• [Problem]: Search term "unread": work out how many lines of the data below contain it, and answer with that number alone.

Extracted records
-- -- --
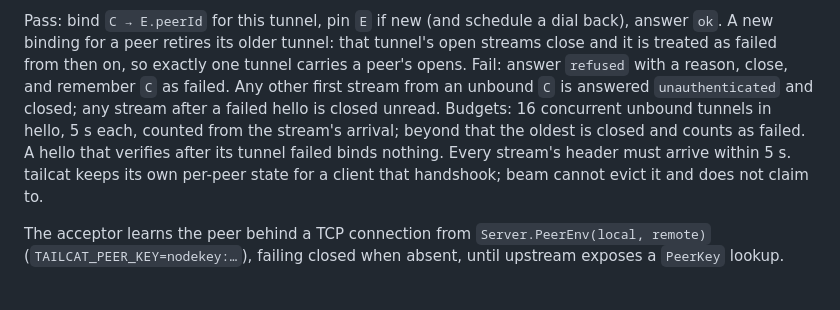
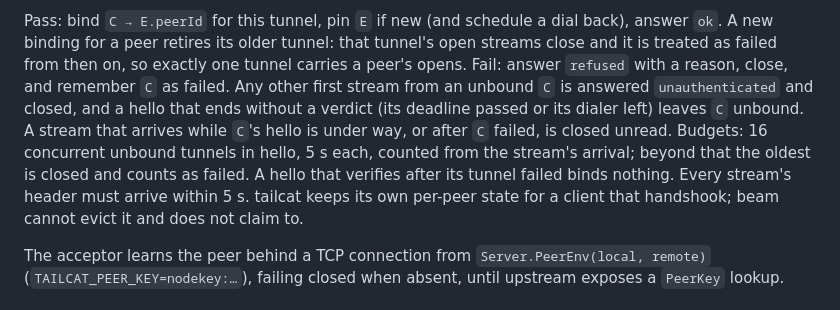
Before and after one commit to notaharness/beam, a Markdown page: docs/03-transport.md, the part around the change. Rendered like a GitHub page.

Commit message:
docs(spec): a hello without a verdict leaves its tunnel unbound
Also states that a stream arriving while a hello is under way is closed
unread. D25 records the choice.

Co-Authored-By: Claude Opus 5.5 <noreply@anthropic.com>

```diff
--- a/docs/03-transport.md
+++ b/docs/03-transport.md
@@ -67,12 +67,14 @@ Pass: bind `C → E.peerId` for this tunnel, pin `E` if new (and schedule a dial
 answer `ok`. A new binding for a peer retires its older tunnel: that tunnel's open
 streams close and it is treated as failed from then on, so exactly one tunnel carries a
 peer's opens. Fail: answer `refused` with a reason, close, and remember `C` as failed.
-Any other first stream from an unbound `C` is answered `unauthenticated` and closed; any
-stream after a failed hello is closed unread. Budgets: 16 concurrent unbound tunnels in
-hello, 5 s each, counted from the stream's arrival; beyond that the oldest is closed and
-counts as failed. A hello that verifies after its tunnel failed binds nothing. Every
-stream's header must arrive within 5 s. tailcat keeps its own per-peer state for a client
-that handshook; beam cannot evict it and does not claim to.
+Any other first stream from an unbound `C` is answered `unauthenticated` and closed, and
+a hello that ends without a verdict (its deadline passed or its dialer left) leaves `C`
+unbound. A stream that arrives while `C`'s hello is under way, or after `C` failed, is
+closed unread. Budgets: 16 concurrent unbound tunnels in hello, 5 s each, counted from
+the stream's arrival; beyond that the oldest is closed and counts as failed. A hello that
+verifies after its tunnel failed binds nothing. Every stream's header must arrive within
+5 s. tailcat keeps its own per-peer state for a client that handshook; beam cannot evict
+it and does not claim to.
 
 The acceptor learns the peer behind a TCP connection from `Server.PeerEnv(local,
 remote)` (`TAILCAT_PEER_KEY=nodekey:…`), failing closed when absent, until upstream
```
Also changed, not shown: docs/11-decisions.md (+1 -0 lines).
-- -- --
• [Output of the exercise]: 3